Print all records exactly, pictures left out.

(Task inputs)

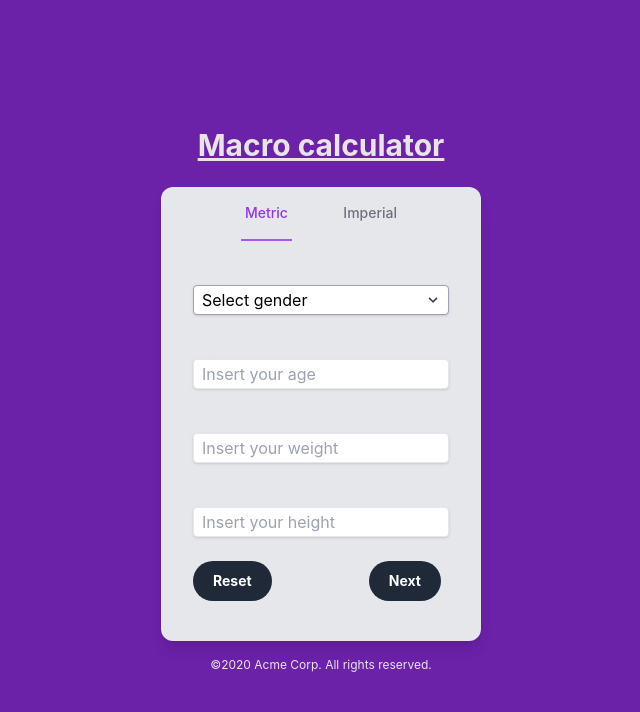
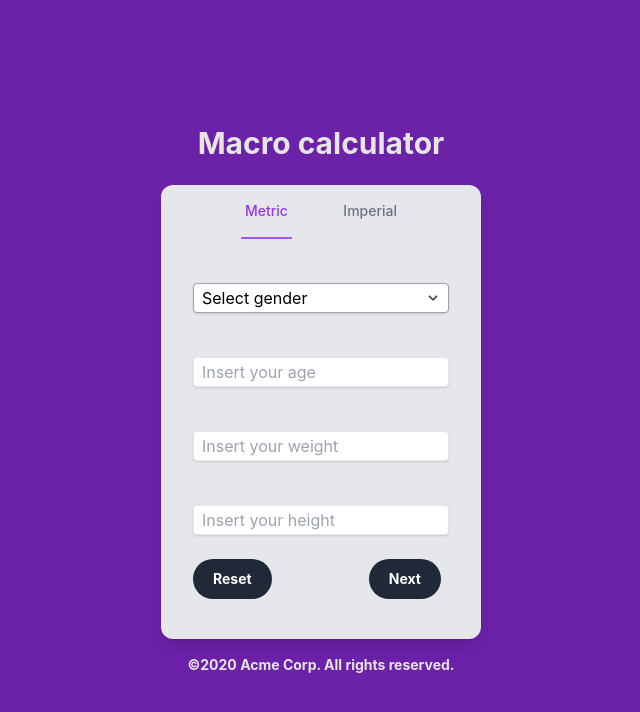
Before and after one commit to FACorreiaa/Macro-Calculator-React, a React (Vite) app: page / in a window 1280 px wide. Shown: the top 712 px of the page, without its empty margins (319-959 px from the left). Built offline with nearby package versions, Linux system fonts and the light colour scheme; what @catppuccin/tailwindcss would draw is missing.

Commit message:
update style

```diff
--- a/src/components/footer.tsx
+++ b/src/components/footer.tsx
@@ -2,7 +2,7 @@ import React from 'react';
 
 function FooterComponent() {
 	return (
-		<p className="text-center text-stone-200 text-xs">
+		<p className="text-center text-stone-200 text-sm font-bold ">
 			&copy;2020 Acme Corp. All rights reserved.
 		</p>
 	);
--- a/src/components/page-title.tsx
+++ b/src/components/page-title.tsx
@@ -5,7 +5,7 @@ type CustomPageTitleProps = {
 };
 function CustomPageTitle({ title }: CustomPageTitleProps) {
 	return (
-		<h1 className="text-3xl font-bold underline text-ctp-white pb-6 text-stone-200">
+		<h1 className="text-3xl font-bold text-ctp-white pb-6 text-stone-200">
 			{title}
 		</h1>
 	);
```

(End Task inputs)

▸ Result:
Before and after one commit to FACorreiaa/Macro-Calculator-React, a React (Vite) app: page / in a window 1280 px wide. Shown: the top 712 px of the page, without its empty margins (319-959 px from the left). Built offline with nearby package versions, Linux system fonts and the light colour scheme; what @catppuccin/tailwindcss would draw is missing.

Commit message:
update style

```diff
--- a/src/components/footer.tsx
+++ b/src/components/footer.tsx
@@ -2,7 +2,7 @@ import React from 'react';
 
 function FooterComponent() {
 	return (
-		<p className="text-center text-stone-200 text-xs">
+		<p className="text-center text-stone-200 text-sm font-bold ">
 			&copy;2020 Acme Corp. All rights reserved.
 		</p>
 	);
--- a/src/components/page-title.tsx
+++ b/src/components/page-title.tsx
@@ -5,7 +5,7 @@ type CustomPageTitleProps = {
 };
 function CustomPageTitle({ title }: CustomPageTitleProps) {
 	return (
-		<h1 className="text-3xl font-bold underline text-ctp-white pb-6 text-stone-200">
+		<h1 className="text-3xl font-bold text-ctp-white pb-6 text-stone-200">
 			{title}
 		</h1>
 	);
```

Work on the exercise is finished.